WHAT IS EXPECTED
Keep the images out and copy every entry below exactly.

SUPPLIED RECORDS
● ● ● ●

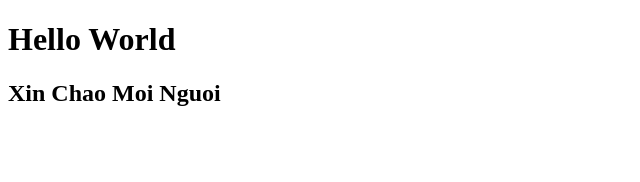
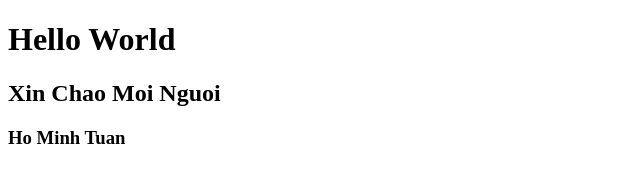
Before and after one commit to HoTuan2911/TuanDemo, a plain HTML site: page index.html in a window 1280 px wide. Shown: the whole page, without its empty margins (0-640 px from the left). Drawn offline with Linux system fonts and the light colour scheme.

Commit message:
Minh Tuan

```diff
--- a/index.html
+++ b/index.html
@@ -9,5 +9,6 @@
 <body>
     <h1>Hello World</h1>
     <h2>Xin Chao Moi Nguoi</h2>
+    <h3>Ho Minh Tuan</h3>
 </body>
 </html>
```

● ● ● ●

RESPONSE BOX
Before and after one commit to HoTuan2911/TuanDemo, a plain HTML site: page index.html in a window 1280 px wide. Shown: the whole page, without its empty margins (0-640 px from the left). Drawn offline with Linux system fonts and the light colour scheme.

Commit message:
Minh Tuan

```diff
--- a/index.html
+++ b/index.html
@@ -9,5 +9,6 @@
 <body>
     <h1>Hello World</h1>
     <h2>Xin Chao Moi Nguoi</h2>
+    <h3>Ho Minh Tuan</h3>
 </body>
 </html>
```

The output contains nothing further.